**Web document revisions:**
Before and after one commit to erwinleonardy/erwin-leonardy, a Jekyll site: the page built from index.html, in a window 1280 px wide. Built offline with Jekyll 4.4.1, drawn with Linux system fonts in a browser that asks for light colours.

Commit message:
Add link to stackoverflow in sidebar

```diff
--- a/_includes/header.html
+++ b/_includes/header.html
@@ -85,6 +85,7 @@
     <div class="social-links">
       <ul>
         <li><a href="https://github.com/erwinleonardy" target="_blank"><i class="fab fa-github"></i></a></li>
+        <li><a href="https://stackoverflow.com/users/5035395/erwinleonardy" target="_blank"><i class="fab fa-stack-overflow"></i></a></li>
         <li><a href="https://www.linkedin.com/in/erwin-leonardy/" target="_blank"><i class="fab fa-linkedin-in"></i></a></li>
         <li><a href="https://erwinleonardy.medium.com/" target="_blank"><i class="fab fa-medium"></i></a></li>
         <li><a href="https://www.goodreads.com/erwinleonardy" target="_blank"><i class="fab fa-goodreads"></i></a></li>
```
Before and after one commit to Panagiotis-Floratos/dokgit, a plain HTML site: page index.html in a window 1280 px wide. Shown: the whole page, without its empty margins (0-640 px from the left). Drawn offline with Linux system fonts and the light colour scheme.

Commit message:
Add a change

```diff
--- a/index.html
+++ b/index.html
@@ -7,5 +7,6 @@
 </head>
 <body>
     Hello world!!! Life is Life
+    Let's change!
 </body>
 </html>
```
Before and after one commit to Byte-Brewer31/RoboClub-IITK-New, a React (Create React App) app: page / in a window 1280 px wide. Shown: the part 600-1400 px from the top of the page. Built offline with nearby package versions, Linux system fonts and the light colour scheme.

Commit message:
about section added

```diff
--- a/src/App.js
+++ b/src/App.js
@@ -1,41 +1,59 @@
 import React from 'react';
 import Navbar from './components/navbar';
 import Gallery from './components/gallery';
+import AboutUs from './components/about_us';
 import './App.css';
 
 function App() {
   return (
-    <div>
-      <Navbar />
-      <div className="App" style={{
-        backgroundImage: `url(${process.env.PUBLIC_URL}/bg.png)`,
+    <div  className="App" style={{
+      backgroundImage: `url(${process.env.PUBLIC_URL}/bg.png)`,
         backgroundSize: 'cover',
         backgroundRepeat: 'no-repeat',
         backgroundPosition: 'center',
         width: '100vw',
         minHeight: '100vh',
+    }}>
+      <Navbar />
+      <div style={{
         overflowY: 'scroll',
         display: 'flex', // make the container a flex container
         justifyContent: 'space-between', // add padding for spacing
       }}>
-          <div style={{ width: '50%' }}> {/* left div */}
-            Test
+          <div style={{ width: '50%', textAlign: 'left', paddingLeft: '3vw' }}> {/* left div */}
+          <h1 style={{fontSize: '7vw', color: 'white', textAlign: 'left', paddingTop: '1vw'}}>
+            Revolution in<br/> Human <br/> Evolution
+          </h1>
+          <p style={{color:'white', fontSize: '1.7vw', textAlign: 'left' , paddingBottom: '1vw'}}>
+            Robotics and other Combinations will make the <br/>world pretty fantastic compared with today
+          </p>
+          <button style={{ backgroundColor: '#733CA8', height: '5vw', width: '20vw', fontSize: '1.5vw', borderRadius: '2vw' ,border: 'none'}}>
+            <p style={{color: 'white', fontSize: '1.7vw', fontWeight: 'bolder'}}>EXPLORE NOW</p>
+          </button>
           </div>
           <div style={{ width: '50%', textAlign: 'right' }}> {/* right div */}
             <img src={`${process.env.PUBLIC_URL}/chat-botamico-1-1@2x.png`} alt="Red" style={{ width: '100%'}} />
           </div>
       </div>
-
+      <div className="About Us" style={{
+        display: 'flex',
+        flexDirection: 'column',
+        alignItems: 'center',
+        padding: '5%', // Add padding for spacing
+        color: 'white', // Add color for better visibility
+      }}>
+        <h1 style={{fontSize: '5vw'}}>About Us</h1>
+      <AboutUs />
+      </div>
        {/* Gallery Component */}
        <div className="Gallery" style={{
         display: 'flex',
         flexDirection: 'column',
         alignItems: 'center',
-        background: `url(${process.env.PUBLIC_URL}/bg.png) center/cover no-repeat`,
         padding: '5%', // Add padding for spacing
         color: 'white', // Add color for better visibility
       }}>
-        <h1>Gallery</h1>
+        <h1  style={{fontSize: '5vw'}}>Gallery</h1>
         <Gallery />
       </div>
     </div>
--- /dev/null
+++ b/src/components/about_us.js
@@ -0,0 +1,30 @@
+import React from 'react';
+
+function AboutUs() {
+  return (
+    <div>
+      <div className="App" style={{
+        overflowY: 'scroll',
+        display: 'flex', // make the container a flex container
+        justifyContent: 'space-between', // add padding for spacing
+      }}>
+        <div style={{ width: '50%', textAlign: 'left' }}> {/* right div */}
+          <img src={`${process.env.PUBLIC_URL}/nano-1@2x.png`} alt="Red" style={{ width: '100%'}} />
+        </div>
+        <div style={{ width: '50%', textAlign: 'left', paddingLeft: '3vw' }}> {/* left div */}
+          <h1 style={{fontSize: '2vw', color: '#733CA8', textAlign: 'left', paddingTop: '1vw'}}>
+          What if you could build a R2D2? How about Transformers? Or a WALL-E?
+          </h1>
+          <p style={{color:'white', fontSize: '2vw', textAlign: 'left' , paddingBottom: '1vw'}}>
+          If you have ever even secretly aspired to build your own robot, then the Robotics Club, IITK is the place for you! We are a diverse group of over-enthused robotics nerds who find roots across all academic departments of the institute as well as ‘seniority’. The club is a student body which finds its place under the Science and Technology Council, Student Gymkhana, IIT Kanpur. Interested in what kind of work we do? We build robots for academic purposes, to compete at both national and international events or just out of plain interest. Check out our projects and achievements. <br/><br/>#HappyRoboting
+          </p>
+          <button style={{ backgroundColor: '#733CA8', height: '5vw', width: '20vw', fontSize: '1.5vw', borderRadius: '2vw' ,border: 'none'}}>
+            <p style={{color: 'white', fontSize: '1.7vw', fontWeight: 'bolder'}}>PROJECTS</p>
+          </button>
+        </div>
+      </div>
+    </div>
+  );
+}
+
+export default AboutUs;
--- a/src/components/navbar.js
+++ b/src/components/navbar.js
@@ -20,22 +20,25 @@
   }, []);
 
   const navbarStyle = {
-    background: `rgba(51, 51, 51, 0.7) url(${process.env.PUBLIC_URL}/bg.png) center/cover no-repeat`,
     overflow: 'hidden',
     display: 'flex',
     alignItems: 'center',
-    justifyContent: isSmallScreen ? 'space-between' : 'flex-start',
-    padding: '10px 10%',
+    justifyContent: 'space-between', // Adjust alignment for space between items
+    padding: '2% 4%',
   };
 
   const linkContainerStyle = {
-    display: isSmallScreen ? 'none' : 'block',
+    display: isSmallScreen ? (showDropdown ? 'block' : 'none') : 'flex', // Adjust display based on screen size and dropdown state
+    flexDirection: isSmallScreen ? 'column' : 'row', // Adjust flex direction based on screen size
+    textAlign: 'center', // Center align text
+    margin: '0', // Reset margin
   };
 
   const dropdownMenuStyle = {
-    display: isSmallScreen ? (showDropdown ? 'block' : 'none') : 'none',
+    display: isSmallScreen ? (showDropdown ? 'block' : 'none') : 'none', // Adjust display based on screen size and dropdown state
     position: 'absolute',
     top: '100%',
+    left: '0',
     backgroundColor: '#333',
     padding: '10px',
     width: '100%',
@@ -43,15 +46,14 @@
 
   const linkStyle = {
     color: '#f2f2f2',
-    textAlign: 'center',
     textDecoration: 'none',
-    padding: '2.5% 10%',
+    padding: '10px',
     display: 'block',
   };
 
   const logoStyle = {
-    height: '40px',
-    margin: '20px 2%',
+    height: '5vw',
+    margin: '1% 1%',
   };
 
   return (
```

**WHAT THE EXERCISE ASKS:** The answer must consist of all the entries, copied exactly.

**SOLUTION FOR THIS EXERCISE:**
Before and after one commit to erwinleonardy/erwin-leonardy, a Jekyll site: the page built from index.html, in a window 1280 px wide. Built offline with Jekyll 4.4.1, drawn with Linux system fonts in a browser that asks for light colours.

Commit message:
Add link to stackoverflow in sidebar

```diff
--- a/_includes/header.html
+++ b/_includes/header.html
@@ -85,6 +85,7 @@
     <div class="social-links">
       <ul>
         <li><a href="https://github.com/erwinleonardy" target="_blank"><i class="fab fa-github"></i></a></li>
+        <li><a href="https://stackoverflow.com/users/5035395/erwinleonardy" target="_blank"><i class="fab fa-stack-overflow"></i></a></li>
         <li><a href="https://www.linkedin.com/in/erwin-leonardy/" target="_blank"><i class="fab fa-linkedin-in"></i></a></li>
         <li><a href="https://erwinleonardy.medium.com/" target="_blank"><i class="fab fa-medium"></i></a></li>
         <li><a href="https://www.goodreads.com/erwinleonardy" target="_blank"><i class="fab fa-goodreads"></i></a></li>
```
Before and after one commit to Panagiotis-Floratos/dokgit, a plain HTML site: page index.html in a window 1280 px wide. Shown: the whole page, without its empty margins (0-640 px from the left). Drawn offline with Linux system fonts and the light colour scheme.

Commit message:
Add a change

```diff
--- a/index.html
+++ b/index.html
@@ -7,5 +7,6 @@
 </head>
 <body>
     Hello world!!! Life is Life
+    Let's change!
 </body>
 </html>
```
Before and after one commit to Byte-Brewer31/RoboClub-IITK-New, a React (Create React App) app: page / in a window 1280 px wide. Shown: the part 600-1400 px from the top of the page. Built offline with nearby package versions, Linux system fonts and the light colour scheme.

Commit message:
about section added

```diff
--- a/src/App.js
+++ b/src/App.js
@@ -1,41 +1,59 @@
 import React from 'react';
 import Navbar from './components/navbar';
 import Gallery from './components/gallery';
+import AboutUs from './components/about_us';
 import './App.css';
 
 function App() {
   return (
-    <div>
-      <Navbar />
-      <div className="App" style={{
-        backgroundImage: `url(${process.env.PUBLIC_URL}/bg.png)`,
+    <div  className="App" style={{
+      backgroundImage: `url(${process.env.PUBLIC_URL}/bg.png)`,
         backgroundSize: 'cover',
         backgroundRepeat: 'no-repeat',
         backgroundPosition: 'center',
         width: '100vw',
         minHeight: '100vh',
+    }}>
+      <Navbar />
+      <div style={{
         overflowY: 'scroll',
         display: 'flex', // make the container a flex container
         justifyContent: 'space-between', // add padding for spacing
       }}>
-          <div style={{ width: '50%' }}> {/* left div */}
-            Test
+          <div style={{ width: '50%', textAlign: 'left', paddingLeft: '3vw' }}> {/* left div */}
+          <h1 style={{fontSize: '7vw', color: 'white', textAlign: 'left', paddingTop: '1vw'}}>
+            Revolution in<br/> Human <br/> Evolution
+          </h1>
+          <p style={{color:'white', fontSize: '1.7vw', textAlign: 'left' , paddingBottom: '1vw'}}>
+            Robotics and other Combinations will make the <br/>world pretty fantastic compared with today
+          </p>
+          <button style={{ backgroundColor: '#733CA8', height: '5vw', width: '20vw', fontSize: '1.5vw', borderRadius: '2vw' ,border: 'none'}}>
+            <p style={{color: 'white', fontSize: '1.7vw', fontWeight: 'bolder'}}>EXPLORE NOW</p>
+          </button>
           </div>
           <div style={{ width: '50%', textAlign: 'right' }}> {/* right div */}
             <img src={`${process.env.PUBLIC_URL}/chat-botamico-1-1@2x.png`} alt="Red" style={{ width: '100%'}} />
           </div>
       </div>
-
+      <div className="About Us" style={{
+        display: 'flex',
+        flexDirection: 'column',
+        alignItems: 'center',
+        padding: '5%', // Add padding for spacing
+        color: 'white', // Add color for better visibility
+      }}>
+        <h1 style={{fontSize: '5vw'}}>About Us</h1>
+      <AboutUs />
+      </div>
        {/* Gallery Component */}
        <div className="Gallery" style={{
         display: 'flex',
         flexDirection: 'column',
         alignItems: 'center',
-        background: `url(${process.env.PUBLIC_URL}/bg.png) center/cover no-repeat`,
         padding: '5%', // Add padding for spacing
         color: 'white', // Add color for better visibility
       }}>
-        <h1>Gallery</h1>
+        <h1  style={{fontSize: '5vw'}}>Gallery</h1>
         <Gallery />
       </div>
     </div>
--- /dev/null
+++ b/src/components/about_us.js
@@ -0,0 +1,30 @@
+import React from 'react';
+
+function AboutUs() {
+  return (
+    <div>
+      <div className="App" style={{
+        overflowY: 'scroll',
+        display: 'flex', // make the container a flex container
+        justifyContent: 'space-between', // add padding for spacing
+      }}>
+        <div style={{ width: '50%', textAlign: 'left' }}> {/* right div */}
+          <img src={`${process.env.PUBLIC_URL}/nano-1@2x.png`} alt="Red" style={{ width: '100%'}} />
+        </div>
+        <div style={{ width: '50%', textAlign: 'left', paddingLeft: '3vw' }}> {/* left div */}
+          <h1 style={{fontSize: '2vw', color: '#733CA8', textAlign: 'left', paddingTop: '1vw'}}>
+          What if you could build a R2D2? How about Transformers? Or a WALL-E?
+          </h1>
+          <p style={{color:'white', fontSize: '2vw', textAlign: 'left' , paddingBottom: '1vw'}}>
+          If you have ever even secretly aspired to build your own robot, then the Robotics Club, IITK is the place for you! We are a diverse group of over-enthused robotics nerds who find roots across all academic departments of the institute as well as ‘seniority’. The club is a student body which finds its place under the Science and Technology Council, Student Gymkhana, IIT Kanpur. Interested in what kind of work we do? We build robots for academic purposes, to compete at both national and international events or just out of plain interest. Check out our projects and achievements. <br/><br/>#HappyRoboting
+          </p>
+          <button style={{ backgroundColor: '#733CA8', height: '5vw', width: '20vw', fontSize: '1.5vw', borderRadius: '2vw' ,border: 'none'}}>
+            <p style={{color: 'white', fontSize: '1.7vw', fontWeight: 'bolder'}}>PROJECTS</p>
+          </button>
+        </div>
+      </div>
+    </div>
+  );
+}
+
+export default AboutUs;
--- a/src/components/navbar.js
+++ b/src/components/navbar.js
@@ -20,22 +20,25 @@
   }, []);
 
   const navbarStyle = {
-    background: `rgba(51, 51, 51, 0.7) url(${process.env.PUBLIC_URL}/bg.png) center/cover no-repeat`,
     overflow: 'hidden',
     display: 'flex',
     alignItems: 'center',
-    justifyContent: isSmallScreen ? 'space-between' : 'flex-start',
-    padding: '10px 10%',
+    justifyContent: 'space-between', // Adjust alignment for space between items
+    padding: '2% 4%',
   };
 
   const linkContainerStyle = {
-    display: isSmallScreen ? 'none' : 'block',
+    display: isSmallScreen ? (showDropdown ? 'block' : 'none') : 'flex', // Adjust display based on screen size and dropdown state
+    flexDirection: isSmallScreen ? 'column' : 'row', // Adjust flex direction based on screen size
+    textAlign: 'center', // Center align text
+    margin: '0', // Reset margin
   };
 
   const dropdownMenuStyle = {
-    display: isSmallScreen ? (showDropdown ? 'block' : 'none') : 'none',
+    display: isSmallScreen ? (showDropdown ? 'block' : 'none') : 'none', // Adjust display based on screen size and dropdown state
     position: 'absolute',
     top: '100%',
+    left: '0',
     backgroundColor: '#333',
     padding: '10px',
     width: '100%',
@@ -43,15 +46,14 @@
 
   const linkStyle = {
     color: '#f2f2f2',
-    textAlign: 'center',
     textDecoration: 'none',
-    padding: '2.5% 10%',
+    padding: '10px',
     display: 'block',
   };
 
   const logoStyle = {
-    height: '40px',
-    margin: '20px 2%',
+    height: '5vw',
+    margin: '1% 1%',
   };
 
   return (
```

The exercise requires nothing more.